Directions:
Below are the records; collect from them each line containing the string "import".

(Data provided Opens)

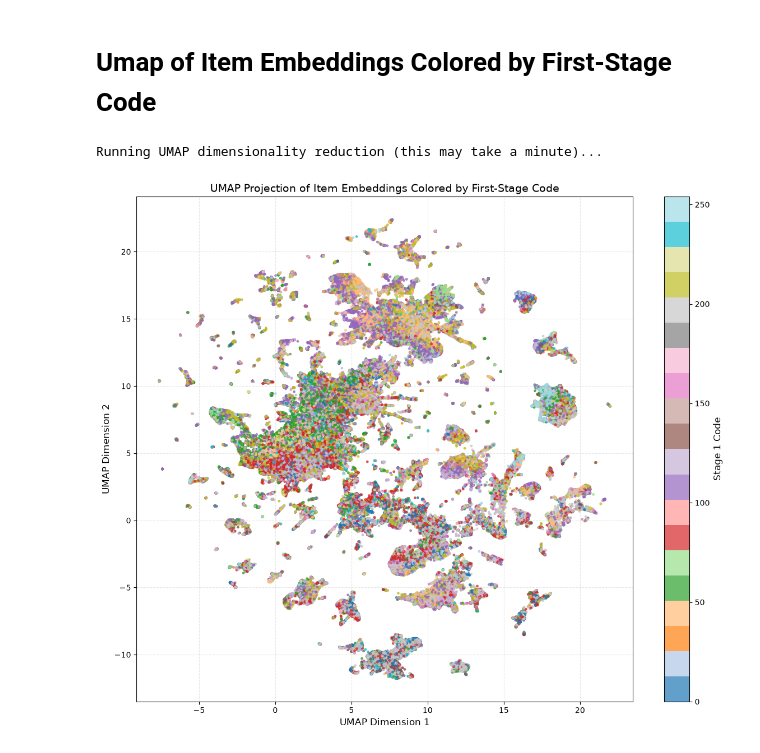
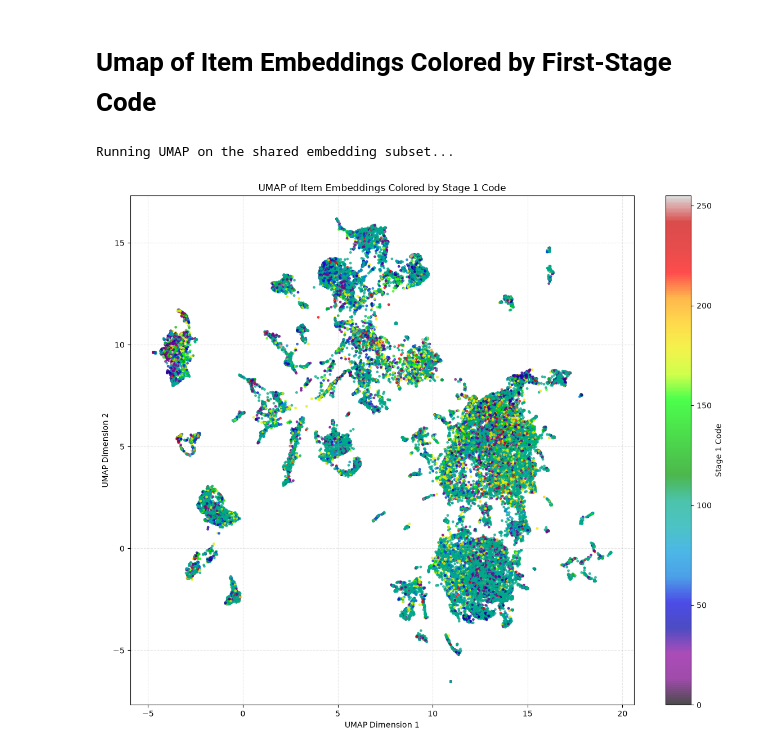
Before and after one commit to keyboard-jo/NZ5-GR, a Jupyter notebook: sid_quality_eda.ipynb, the cells around one changed output. Cells and saved outputs as stored; diff of their text form; code cells hidden in the pictures.

```diff
--- a/sid_quality_eda.ipynb
+++ b/sid_quality_eda.ipynb
@@ -6,7 +6,7 @@ import matplotlib.pyplot as plt
 import seaborn as sns
 
 # Configuration
-json_path = './local/2026-13-10-1-rq/test_output/index_rqvae_prod.json'  # Replace with your file path
+json_path = './local/2026-15-10-1-rq/test_output/index_rqvae_prod.json'  # Replace with your file path
 num_codes = 256                      # Set to None to auto-infer from max code index
 
 # 1. Load data
@@ -326,41 +637,55 @@ Passing `palette` without assigning `hue` is deprecated and will be removed in v
 # %% [markdown]
 # Umap of Item Embeddings Colored by First-Stage Code
 # %%
+
 # ==========================================
-# B. UMAP of Item Embeddings Colored by First-Stage Code
+# B. UMAP of Embeddings Colored by Stage 1 Code
 # ==========================================
 import matplotlib.pyplot as plt
-import numpy as np
 import umap
 
-# 1. Extract the Stage 1 code (column 0) for your sampled items
-stage1_codes = df.loc[embeddings_df.index, 0].values
+# 1. Extract Stage 1 codes from the aligned SID array
+stage1_codes = sid_array[:, 0]
 
-# 2. Run UMAP dimensionality reduction
-print("Running UMAP dimensionality reduction (this may take a minute)...")
-reducer = umap.UMAP(n_components=2, random_state=42, n_neighbors=15, min_dist=0.1)
-embedding_2d = reducer.fit_transform(embeddings_matrix)
+# 2. Project the same normalized embedding sample
+print("Running UMAP on the shared embedding subset...")
 
-# 3. Plotting the 2D projection colored by Stage 1 code
-plt.figure(figsize=(12, 10))
-scatter = plt.scatter(
+reducer = umap.UMAP(
+    n_components=2,
+    random_state=RANDOM_SEED,
+    n_neighbors=15,
+    min_dist=0.1,
+    metric="cosine",
+)
+
+embedding_2d = reducer.fit_transform(norm_embeddings)
+
+# 3. Plot
+fig, ax = plt.subplots(figsize=(12, 10))
+
+scatter = ax.scatter(
     embedding_2d[:, 0],
     embedding_2d[:, 1],
     c=stage1_codes,
-    cmap='tab20',
+    cmap="nipy_spectral",
     s=6,
-    alpha=0.7
+    alpha=0.7,
+    vmin=0,
+    vmax=255,
+    rasterized=True,
 )
-cbar = plt.colorbar(scatter)
-cbar.set_label('Stage 1 Code', fontsize=12)
 
-plt.title('UMAP Projection of Item Embeddings Colored by First-Stage Code', fontsize=14)
-plt.xlabel('UMAP Dimension 1', fontsize=12)
-plt.ylabel('UMAP Dimension 2', fontsize=12)
-plt.grid(True, linestyle='--', alpha=0.3)
+cbar = fig.colorbar(scatter, ax=ax)
+cbar.set_label("Stage 1 Code")
+
+ax.set_title("UMAP of Item Embeddings Colored by Stage 1 Code")
+ax.set_xlabel("UMAP Dimension 1")
+ax.set_ylabel("UMAP Dimension 2")
+ax.grid(True, linestyle="--", alpha=0.3)
+
 plt.tight_layout()
 plt.show()
 # %% [output]
-Running UMAP dimensionality reduction (this may take a minute)...
+Running UMAP on the shared embedding subset...
-[figure, old version]
+[figure, new version]
 # %%
```
Also changed, not shown: parts of 11 cells of this notebook, 1 other file.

(Data provided Closes)

Response below:
@@ -6,7 +6,7 @@ import matplotlib.pyplot as plt
 import seaborn as sns
 import matplotlib.pyplot as plt
-import numpy as np
 import umap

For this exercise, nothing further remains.